It then dawns upon him. It's not her fault he's like this. It isn't even those good-for-nothing, insensitive, utterly disorganized customers'.
It's his. It's his fault and exclusively his fault.
And that fuels his enforced departure even more.
He returns to his place on the edge of the bridge, and looks down. The water seems perfectly calm. His fall will be long but it's worth it to him. His thoughts will race one last time. He can't deal with this anymore. His feelings have been constantly mixed; he has no idea what he wants... well, except for this. He hopes no one will find him, maybe try to revive him. That would just make him want to try again.
And that is something he can't risk.

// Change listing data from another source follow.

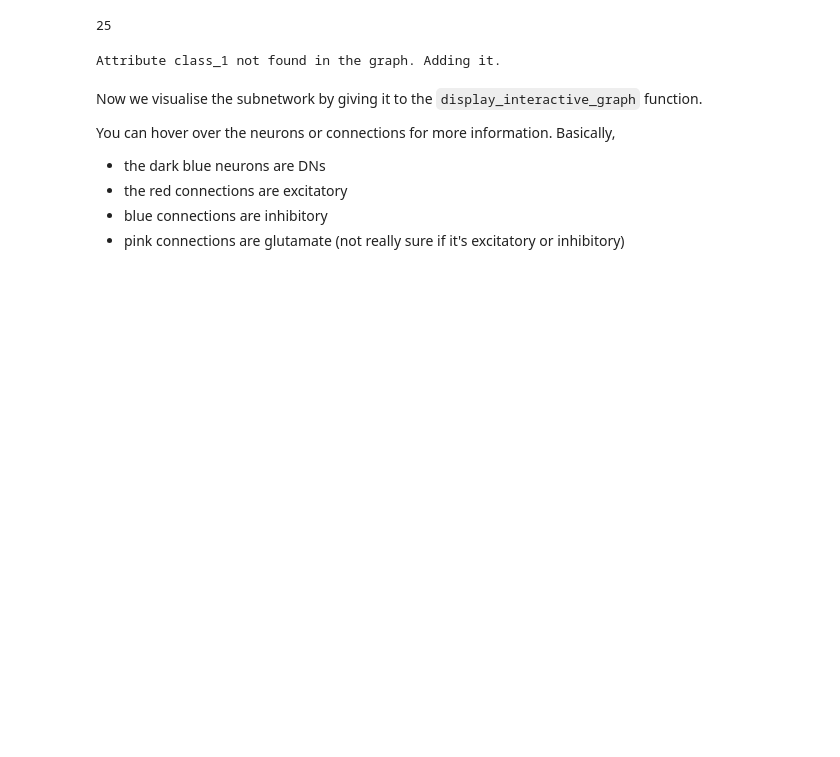
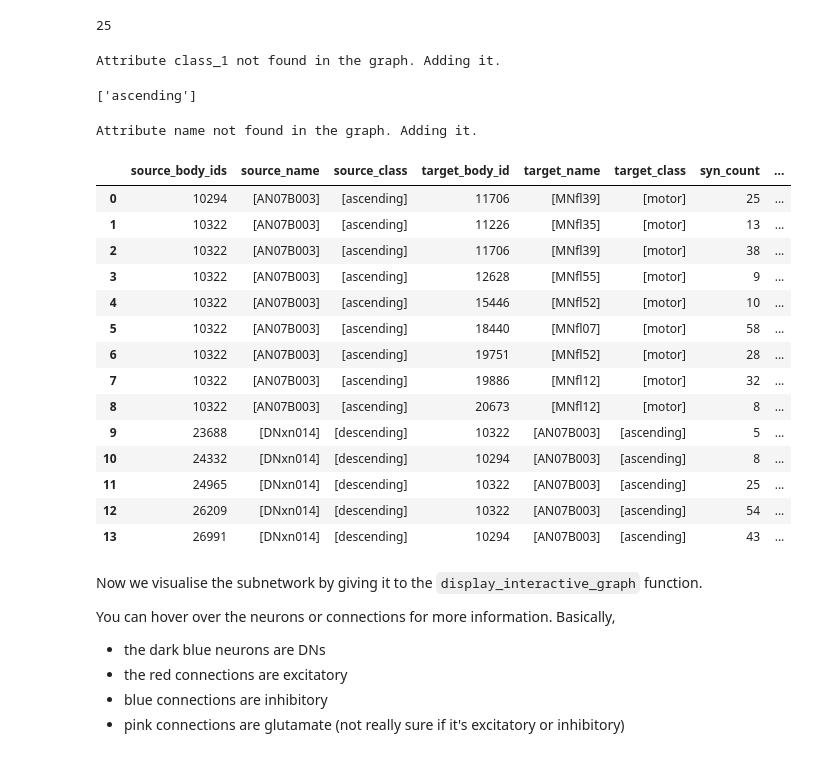
Before and after one commit to NeLy-EPFL/vnc_networks, a Jupyter notebook: scripts/project_lea/example_interactive_visualisation.ipynb, the cells around one changed output. Saved outputs shown, nothing was run; the diff lists cells and outputs as text; code cells hidden in the pictures; blank space fills up the shorter version.

```diff
--- a/scripts/project_lea/example_interactive_visualisation.ipynb
+++ b/scripts/project_lea/example_interactive_visualisation.ipynb
@@ -88,8 +89,8 @@ print(nb_synapses)
 # Keep only the connections that create a path from source to target
 subnetwork = vnc.subgraph_from_paths( # copy operation
     source = input_neurons,
-    target = ascending_neurons,
-    n_hops = 1, # within 2 hops, i.e. only 1 interneuron
+    target = motor_neurons,
+    n_hops = 2, # within 2 hops, i.e. only 1 interneuron
     keep_edges = 'direct', # keep the connections between the interneurons
     # as well, but not between source neurons or between target neurons
     # can also be 'direct' (only direct paths) or 'all' (all connections between
@@ -98,6 +99,41 @@ subnetwork = vnc.subgraph_from_paths( # copy operation
 #print(f"Found {len(subnetwork)} connections to front motor leg")
 # %% [output]
 Attribute class_1 not found in the graph. Adding it.
+# %%
+name = subnetwork.get_node_attribute(subnetwork.get_uids_from_bodyid(10322), "class_1")
+print(name)
+# %% [output]
+['ascending']
+# %%
+#Trying stuff
+#data = subnetwork.get_dataframe()
+#graph = vnc.paths_length_n(2,source=input_neurons,target=motor_neurons)
+#nodes = subnetwork.get_nodes("body_id")
+u.show_data_connections(subnetwork)
+#print(data)
+#edges = graph.edges
+#nodes = graph.nodes
+#print(nodes)
+#(testdata).applymap(_->_)
+#display(testdata)
+#print(nodes)
+# %% [output]
+Attribute name not found in the graph. Adding it.
+|  | source_body_ids | source_name | source_class | target_body_id | target_name | target_class | syn_count | ... |
+| 0 | 10294 | [AN07B003] | [ascending] | 11706 | [MNfl39] | [motor] | 25 | ... |
+| 1 | 10322 | [AN07B003] | [ascending] | 11226 | [MNfl35] | [motor] | 13 | ... |
+| 2 | 10322 | [AN07B003] | [ascending] | 11706 | [MNfl39] | [motor] | 38 | ... |
+| 3 | 10322 | [AN07B003] | [ascending] | 12628 | [MNfl55] | [motor] | 9 | ... |
+| 4 | 10322 | [AN07B003] | [ascending] | 15446 | [MNfl52] | [motor] | 10 | ... |
+| 5 | 10322 | [AN07B003] | [ascending] | 18440 | [MNfl07] | [motor] | 58 | ... |
+| 6 | 10322 | [AN07B003] | [ascending] | 19751 | [MNfl52] | [motor] | 28 | ... |
+| 7 | 10322 | [AN07B003] | [ascending] | 19886 | [MNfl12] | [motor] | 32 | ... |
+| 8 | 10322 | [AN07B003] | [ascending] | 20673 | [MNfl12] | [motor] | 8 | ... |
+| 9 | 23688 | [DNxn014] | [descending] | 10322 | [AN07B003] | [ascending] | 5 | ... |
+| 10 | 24332 | [DNxn014] | [descending] | 10294 | [AN07B003] | [ascending] | 8 | ... |
+| 11 | 24965 | [DNxn014] | [descending] | 10322 | [AN07B003] | [ascending] | 25 | ... |
+| 12 | 26209 | [DNxn014] | [descending] | 10322 | [AN07B003] | [ascending] | 54 | ... |
+| 13 | 26991 | [DNxn014] | [descending] | 10294 | [AN07B003] | [ascending] | 43 | ... |
 # %% [markdown]
 Now we visualise the subnetwork by giving it to the `display_interactive_graph` function.
 
```
Also changed, not shown: parts of 4 cells of this notebook, 2 other files.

But it's not going to work. If, say, the Project worked, and they happen to bring you back to life, you'd still be a mess. You'd just... chatter your teeth a bit more. I hope you're grateful I didn't make things worse.
... She's right. The aberration sits beside him, gesturing for him to join him. He does so. "I... I don't know anymore." He sheds more than a few tears, catching them in his cheapish pocket square, the only thing available. "But at the same time, it's not as if I'm not acknowledging life isn't fair. It's just... it can't bear to see me happy. Can it?"
The choked exclamation catches the ear of one darkly-dressed, white-haired man.
His creation tilts its head. "Well... maybe I just need to accept that."
And you'd think we weren't trying to help!
"Forget it. I'll do this some other day."
The second man would be gliding by if not for the slightest, otherwise well-concealed limp.
"I'm clearly not sure enough to get anywhere. Not right now."
He then feels two hands grabbing his shoulders, pushing them downwards, further towards the water below. He tries to drive himself back but is effectively powerless. He's weak enough.
His enforced departure has arrived.
A smirk crawls across Finney's scarred face as he begins the shuffle to the next target. That was far easier than he expected. "Yeah, well, maybe not, eh?" he mutters, as Jeremy Goode plummets to his death.
Thanks for reading. Reviews would be hugely appreciated. Excuse how much I fail at writing emotionally – and my creative license with bridge architecture...